If you find a combination of settings that gives you the magic "0" reading on your meter (which means the photo should be exposed properly), and then you want to change the aperture value to get more depth of field, it's fine -all you have to do is some elementary math:
You may have heard of a "stop" of light? That's what those numbers on your exposure meter are -"stops" of light.
(Your exposure meter looks like this: [-2...-1...0..+1..+2] although Nikon flips the numbers around.)
The handy thing about measuring light in "stops" is the fact that when you half or double the number you use for ISO, aperture, or shutter speed -that's a "stop". So, in this example, if you remove a "stop" of light by using f/8 instead of f/4 your photo will come out too dark (at -1 on your exposure meter). But, by doubling the shutter speed to ADD a stop, you'll be back at "0" (correct exposure)! But if we want f/16, then you're doubling the number twice, so we have to half the shutter speed twice, which gives us 1/250 at f/16.

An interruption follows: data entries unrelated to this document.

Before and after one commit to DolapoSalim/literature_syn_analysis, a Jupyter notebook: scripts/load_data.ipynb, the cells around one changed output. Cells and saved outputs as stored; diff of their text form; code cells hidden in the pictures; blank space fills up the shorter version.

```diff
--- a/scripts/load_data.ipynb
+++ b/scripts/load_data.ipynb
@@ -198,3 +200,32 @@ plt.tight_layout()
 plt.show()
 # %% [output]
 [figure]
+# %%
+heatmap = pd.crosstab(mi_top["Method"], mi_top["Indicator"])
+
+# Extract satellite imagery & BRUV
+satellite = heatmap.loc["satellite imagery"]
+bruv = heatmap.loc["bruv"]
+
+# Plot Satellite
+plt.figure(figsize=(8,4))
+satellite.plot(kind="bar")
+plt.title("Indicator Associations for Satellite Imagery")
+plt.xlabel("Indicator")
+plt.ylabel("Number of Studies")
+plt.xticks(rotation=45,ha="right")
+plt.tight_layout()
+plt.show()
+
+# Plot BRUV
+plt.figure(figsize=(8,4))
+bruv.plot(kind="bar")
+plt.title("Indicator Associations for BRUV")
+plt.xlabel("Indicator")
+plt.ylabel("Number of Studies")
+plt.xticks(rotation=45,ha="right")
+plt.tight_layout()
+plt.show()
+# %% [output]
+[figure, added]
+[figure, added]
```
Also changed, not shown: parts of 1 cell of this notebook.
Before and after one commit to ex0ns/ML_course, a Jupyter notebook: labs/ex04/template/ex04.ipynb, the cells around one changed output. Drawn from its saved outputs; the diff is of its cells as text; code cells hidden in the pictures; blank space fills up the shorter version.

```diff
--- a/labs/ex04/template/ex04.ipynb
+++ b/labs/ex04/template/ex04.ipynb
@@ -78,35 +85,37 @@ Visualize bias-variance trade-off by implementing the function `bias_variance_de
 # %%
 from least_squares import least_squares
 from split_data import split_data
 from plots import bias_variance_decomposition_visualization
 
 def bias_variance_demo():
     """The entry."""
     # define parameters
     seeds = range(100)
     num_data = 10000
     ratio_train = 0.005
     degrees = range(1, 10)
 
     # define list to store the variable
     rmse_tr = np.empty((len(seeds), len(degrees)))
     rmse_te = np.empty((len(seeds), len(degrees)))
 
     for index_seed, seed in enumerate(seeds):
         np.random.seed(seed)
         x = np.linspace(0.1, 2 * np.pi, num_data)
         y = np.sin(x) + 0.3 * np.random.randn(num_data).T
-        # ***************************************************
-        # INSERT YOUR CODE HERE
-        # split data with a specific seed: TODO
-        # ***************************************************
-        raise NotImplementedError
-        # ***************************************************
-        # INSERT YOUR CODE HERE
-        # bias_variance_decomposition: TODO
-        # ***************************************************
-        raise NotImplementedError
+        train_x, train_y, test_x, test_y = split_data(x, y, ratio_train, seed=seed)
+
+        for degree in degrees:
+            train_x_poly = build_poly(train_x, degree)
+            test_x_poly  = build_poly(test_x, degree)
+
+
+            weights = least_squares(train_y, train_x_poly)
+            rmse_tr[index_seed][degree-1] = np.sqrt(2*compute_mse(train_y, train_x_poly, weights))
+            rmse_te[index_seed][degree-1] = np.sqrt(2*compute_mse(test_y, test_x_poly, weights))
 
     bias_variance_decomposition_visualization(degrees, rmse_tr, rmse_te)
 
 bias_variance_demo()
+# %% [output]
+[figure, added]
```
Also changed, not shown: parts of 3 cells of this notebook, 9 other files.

All you have to remember is how the settings effect the light that hits your film or sensor:
* Shutter speed: you gain a stop of light by halving the shutter speed.
* Aperture: you gain TWO stops of light by halving the number.
* ISO: you gain a stop of light by doubling your ISO.
So, as an example assuming your ISO is set to 100 and doesn't change, 1/1000th at f/4 would be the same as all of the following:
* 1/500 at f/5.6
* 1/250 at f/8
* 1/125 at f/11
* 1/60 at f/16
* 1/30 at f/22
...if you wanted a shutter speed of 1/15 you can't double your aperture to 1/32 -that setting isn't available on most lenses. So, you'd have to get that extra stop of light by doubling your ISO instead.
So, assuming your aperture was set to f/4 and doesn't change, 1/1000 at ISO 800 would be the same as all of the following:
* 1/500 at ISO 400
* 1/250 at ISO 200
* 1/125 at ISO 100
If you're not one for math you could even just count the clicks up from f/4 to f/16, then change the shutter speed down by the same number of clicks to get back to correct exposure. ...the math really isn't hard though.
This may be hard to read and understand, but it's really easy once you do it a few times. A great way to see this for yourself is with this camera simulator:
One reason that you may want to know how to do this is night shots. For exposures longer than 30 seconds, you need to calculate the settings yourself. More info on this can be read in Part II of this article here.